Unlike former times, whales are not needed for food, whale products or anything else. In the 21st century, whaling is needless and inhumane. All whaling activities operate at a loss and are heavily subsidised.
The whaling industry is constantly looking for new ideas, new markets and applications for whale products to keep their industry afloat. Due to human activities, whale meat and whale products have become toxic causing human health issues.
In the words of Sir David Attenborough, "There is nothing in the body of a whale, which is of use to us, for which we cannot find equivalents elsewhere".
The whalers say that it is a part of their culture. Today, most civilised nations have past periods in their culture of which they are ashamed and would prefer to forget.
The whalers say that whales compete with man for fish. The scientific evidence shows whales help to sustain healthy fisheries and increase fish stocks.
The UK has a significant fishing industry that employs 24,000 people and contributes £1.4 billion to the UK economy. The UK does not consider whales as a competitor to its fish stocks. On he contrary, the UK is absolutely opposed to whaling. In response
to our enquiries, the UK Minister of State for Agriculture, Fisheries and Food has confirmed and recognises "the wider ecosystem benefits of whales, including the important role they play in ensuring healthy fish stocks and in sequestering carbon from the atmosphere. Scientific research in these areas continues to reveal how important whales are to our planet".
Throughout Europe, whales, dolphins and porpoises are legally protected, especially in the UK where it is illegal to kill or injure a cetacean intentionally or to recklessly disturb a cetacean.
European Union Opposition to Whaling
Amongst many other nations, the European Union is strongly opposed to whaling and the hunting of cetaceans, as evidenced by the following European Commission press releases:
Whaling Is Not Sustainable
The whalers argue that they only carry out sustainable whaling. That means: killing whales at a rate without causing a species population decline.
Today, there is no such thing as sustainable whaling. "Right now, we are facing a man-made disaster of global scale." We have 10 years to save the seas or life on Earth will become impossible.

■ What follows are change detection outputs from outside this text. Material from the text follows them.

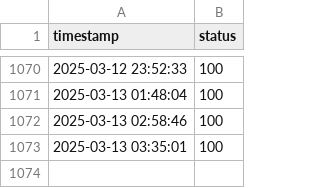
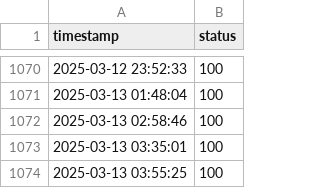
Before and after one commit to Mattk70/downdetector, a CSV file: docs/network_log.csv, drawn as a sheet; only a part is shown, gaps mark what is left out; the diff names each change by its address in the sheet, - before the commit and + after, or states it on an @@ line.

```diff
--- a/docs/network_log.csv
+++ b/docs/network_log.csv
+row 1074: 2025-03-13 03:55:25 | 100
```
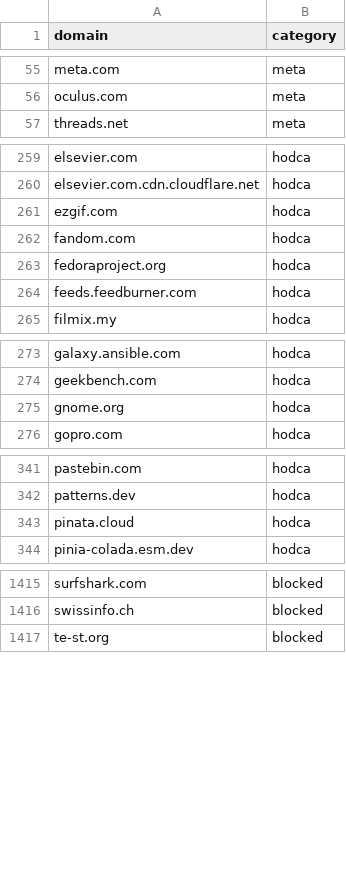
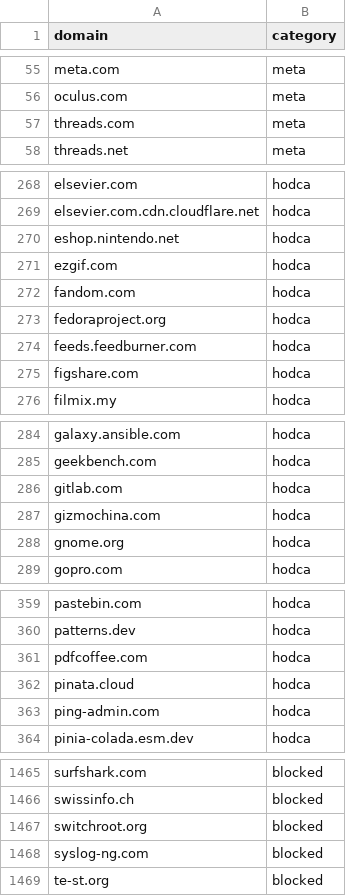
Before and after one commit to haritos90/allow-domains, a CSV file: domains.csv, drawn as a sheet; only a part is shown, gaps mark what is left out; the diff covers the shown part only.

```diff
--- a/domains.csv
+++ b/domains.csv
@@ -56,2 +56,3 @@ meta.com,meta
 oculus.com,meta
+threads.com,meta
 threads.net,meta
@@ -260,2 +269,3 @@ elsevier.com,hodca
 elsevier.com.cdn.cloudflare.net,hodca
+eshop.nintendo.net,hodca
 ezgif.com,hodca
@@ -264,2 +274,3 @@ fedoraproject.org,hodca
 feeds.feedburner.com,hodca
+figshare.com,hodca
 filmix.my,hodca
@@ -274,2 +285,4 @@ galaxy.ansible.com,hodca
 geekbench.com,hodca
+gitlab.com,hodca
+gizmochina.com,hodca
 gnome.org,hodca
@@ -342,3 +360,5 @@ pastebin.com,hodca
 patterns.dev,hodca
+pdfcoffee.com,hodca
 pinata.cloud,hodca
+ping-admin.com,hodca
 pinia-colada.esm.dev,hodca
@@ -1416,2 +1466,4 @@ surfshark.com,blocked
 swissinfo.ch,blocked
+switchroot.org,blocked
+syslog-ng.com,blocked
 te-st.org,blocked
```
Also changed, not shown: 45 added rows elsewhere in this file, 52 other files.
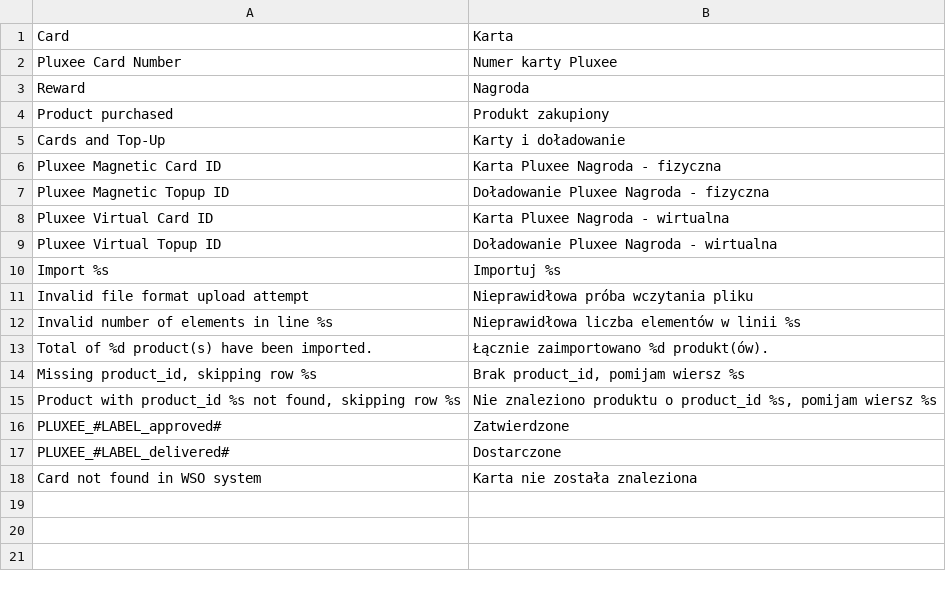
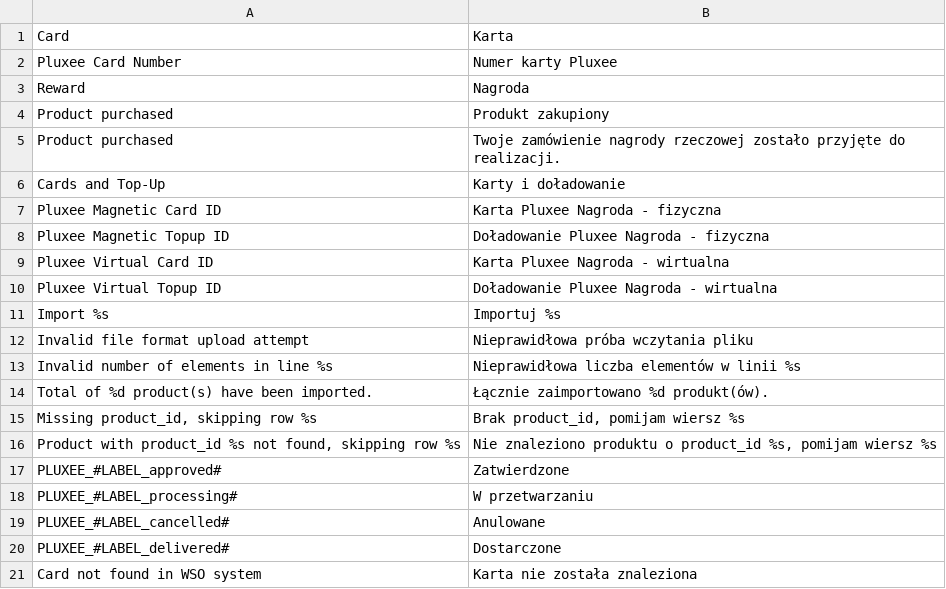
Before and after one commit to lcbrq/openmage-pluxee, a CSV file: app/locale/pl_PL/LCB_Pluxee.csv, drawn as a sheet.

Commit message:
Update translations

```diff
--- a/app/locale/pl_PL/LCB_Pluxee.csv
+++ b/app/locale/pl_PL/LCB_Pluxee.csv
@@ -4,2 +4,3 @@
 "Product purchased","Produkt zakupiony"
+"Product purchased","Twoje zamówienie nagrody rzeczowej zostało przyjęte do realizacji."
 "Cards and Top-Up","Karty i doładowanie"
@@ -16,2 +17,4 @@
 "PLUXEE_#LABEL_approved#","Zatwierdzone"
+"PLUXEE_#LABEL_processing#","W przetwarzaniu"
+"PLUXEE_#LABEL_cancelled#","Anulowane"
 "PLUXEE_#LABEL_delivered#","Dostarczone"
```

Whaling is not sustainable. Sustainability is the capacity to endure. Today, both whales and the oceans are in crisis and have little further capacity to endure. Whaling contributes to the destruction of ocean ecosystems and healthy fish stocks. Whaling contributes to climate change and diminishes the air that we breath. Whaling completely ignores the vital contributions that whales make to
the environment and man. These contributions were recognised by International Whaling Commission in 2016. Yet still, The International Whaling Commission lacks the teeth to enforce its own regulations.
The hunting and killing of whales is detrimental to all sea life. It has a direct impact on each of us and hampers our efforts to rehabilitate the Earth's environment and restore the climate. Our home page explains the remarkable contributions of whales to the whole planet and mankind - which the illegal whalers Japan,
Norway and Iceland choose to disregard.